- _Work required_
Could you return the whole listing, character for character?

- _Data_
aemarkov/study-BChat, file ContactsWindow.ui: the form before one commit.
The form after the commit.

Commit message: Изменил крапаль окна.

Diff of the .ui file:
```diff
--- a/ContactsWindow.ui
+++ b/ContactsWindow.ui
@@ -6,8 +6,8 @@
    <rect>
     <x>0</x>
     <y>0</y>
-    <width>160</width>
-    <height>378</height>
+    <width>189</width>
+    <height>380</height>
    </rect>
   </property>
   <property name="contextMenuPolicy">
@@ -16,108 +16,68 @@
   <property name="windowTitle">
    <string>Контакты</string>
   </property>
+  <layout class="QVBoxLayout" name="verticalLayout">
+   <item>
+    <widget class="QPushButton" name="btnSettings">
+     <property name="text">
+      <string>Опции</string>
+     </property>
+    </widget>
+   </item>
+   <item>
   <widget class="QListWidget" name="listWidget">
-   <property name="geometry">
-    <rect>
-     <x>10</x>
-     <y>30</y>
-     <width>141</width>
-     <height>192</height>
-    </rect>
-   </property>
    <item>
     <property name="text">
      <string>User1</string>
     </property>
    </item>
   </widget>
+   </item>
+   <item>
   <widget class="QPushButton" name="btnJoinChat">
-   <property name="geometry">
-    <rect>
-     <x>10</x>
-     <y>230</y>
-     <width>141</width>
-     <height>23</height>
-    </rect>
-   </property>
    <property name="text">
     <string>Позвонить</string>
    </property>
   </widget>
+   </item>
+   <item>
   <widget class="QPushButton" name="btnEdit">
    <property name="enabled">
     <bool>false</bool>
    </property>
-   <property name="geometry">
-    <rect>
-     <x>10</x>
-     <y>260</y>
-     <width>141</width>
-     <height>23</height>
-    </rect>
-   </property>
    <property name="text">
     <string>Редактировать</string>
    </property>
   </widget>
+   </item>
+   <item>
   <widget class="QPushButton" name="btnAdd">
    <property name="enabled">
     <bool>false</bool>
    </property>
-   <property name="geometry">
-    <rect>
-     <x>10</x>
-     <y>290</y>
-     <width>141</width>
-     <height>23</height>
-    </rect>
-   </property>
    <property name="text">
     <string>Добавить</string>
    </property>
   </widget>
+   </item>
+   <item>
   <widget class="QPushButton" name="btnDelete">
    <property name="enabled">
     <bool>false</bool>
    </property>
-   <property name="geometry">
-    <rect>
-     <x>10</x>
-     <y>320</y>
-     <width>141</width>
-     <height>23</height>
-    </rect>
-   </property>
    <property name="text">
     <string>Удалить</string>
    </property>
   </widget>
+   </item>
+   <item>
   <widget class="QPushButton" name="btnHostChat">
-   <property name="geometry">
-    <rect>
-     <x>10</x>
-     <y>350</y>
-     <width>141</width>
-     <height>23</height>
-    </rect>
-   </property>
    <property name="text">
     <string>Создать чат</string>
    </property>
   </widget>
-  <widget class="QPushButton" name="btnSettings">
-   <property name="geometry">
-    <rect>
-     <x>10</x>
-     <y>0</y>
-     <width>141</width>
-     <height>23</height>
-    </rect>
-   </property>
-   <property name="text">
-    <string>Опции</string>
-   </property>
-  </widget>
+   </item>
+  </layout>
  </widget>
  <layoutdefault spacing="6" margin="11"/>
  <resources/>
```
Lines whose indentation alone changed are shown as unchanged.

- _Answer section_
aemarkov/study-BChat, file ContactsWindow.ui: the form before one commit.
The form after the commit.

Commit message: Изменил крапаль окна.

Diff of the .ui file:
```diff
--- a/ContactsWindow.ui
+++ b/ContactsWindow.ui
@@ -6,8 +6,8 @@
    <rect>
     <x>0</x>
     <y>0</y>
-    <width>160</width>
-    <height>378</height>
+    <width>189</width>
+    <height>380</height>
    </rect>
   </property>
   <property name="contextMenuPolicy">
@@ -16,108 +16,68 @@
   <property name="windowTitle">
    <string>Контакты</string>
   </property>
+  <layout class="QVBoxLayout" name="verticalLayout">
+   <item>
+    <widget class="QPushButton" name="btnSettings">
+     <property name="text">
+      <string>Опции</string>
+     </property>
+    </widget>
+   </item>
+   <item>
   <widget class="QListWidget" name="listWidget">
-   <property name="geometry">
-    <rect>
-     <x>10</x>
-     <y>30</y>
-     <width>141</width>
-     <height>192</height>
-    </rect>
-   </property>
    <item>
     <property name="text">
      <string>User1</string>
     </property>
    </item>
   </widget>
+   </item>
+   <item>
   <widget class="QPushButton" name="btnJoinChat">
-   <property name="geometry">
-    <rect>
-     <x>10</x>
-     <y>230</y>
-     <width>141</width>
-     <height>23</height>
-    </rect>
-   </property>
    <property name="text">
     <string>Позвонить</string>
    </property>
   </widget>
+   </item>
+   <item>
   <widget class="QPushButton" name="btnEdit">
    <property name="enabled">
     <bool>false</bool>
    </property>
-   <property name="geometry">
-    <rect>
-     <x>10</x>
-     <y>260</y>
-     <width>141</width>
-     <height>23</height>
-    </rect>
-   </property>
    <property name="text">
     <string>Редактировать</string>
    </property>
   </widget>
+   </item>
+   <item>
   <widget class="QPushButton" name="btnAdd">
    <property name="enabled">
     <bool>false</bool>
    </property>
-   <property name="geometry">
-    <rect>
-     <x>10</x>
-     <y>290</y>
-     <width>141</width>
-     <height>23</height>
-    </rect>
-   </property>
    <property name="text">
     <string>Добавить</string>
    </property>
   </widget>
+   </item>
+   <item>
   <widget class="QPushButton" name="btnDelete">
    <property name="enabled">
     <bool>false</bool>
    </property>
-   <property name="geometry">
-    <rect>
-     <x>10</x>
-     <y>320</y>
-     <width>141</width>
-     <height>23</height>
-    </rect>
-   </property>
    <property name="text">
     <string>Удалить</string>
    </property>
   </widget>
+   </item>
+   <item>
   <widget class="QPushButton" name="btnHostChat">
-   <property name="geometry">
-    <rect>
-     <x>10</x>
-     <y>350</y>
-     <width>141</width>
-     <height>23</height>
-    </rect>
-   </property>
    <property name="text">
     <string>Создать чат</string>
    </property>
   </widget>
-  <widget class="QPushButton" name="btnSettings">
-   <property name="geometry">
-    <rect>
-     <x>10</x>
-     <y>0</y>
-     <width>141</width>
-     <height>23</height>
-    </rect>
-   </property>
-   <property name="text">
-    <string>Опции</string>
-   </property>
-  </widget>
+   </item>
+  </layout>
  </widget>
  <layoutdefault spacing="6" margin="11"/>
  <resources/>
```
Lines whose indentation alone changed are shown as unchanged.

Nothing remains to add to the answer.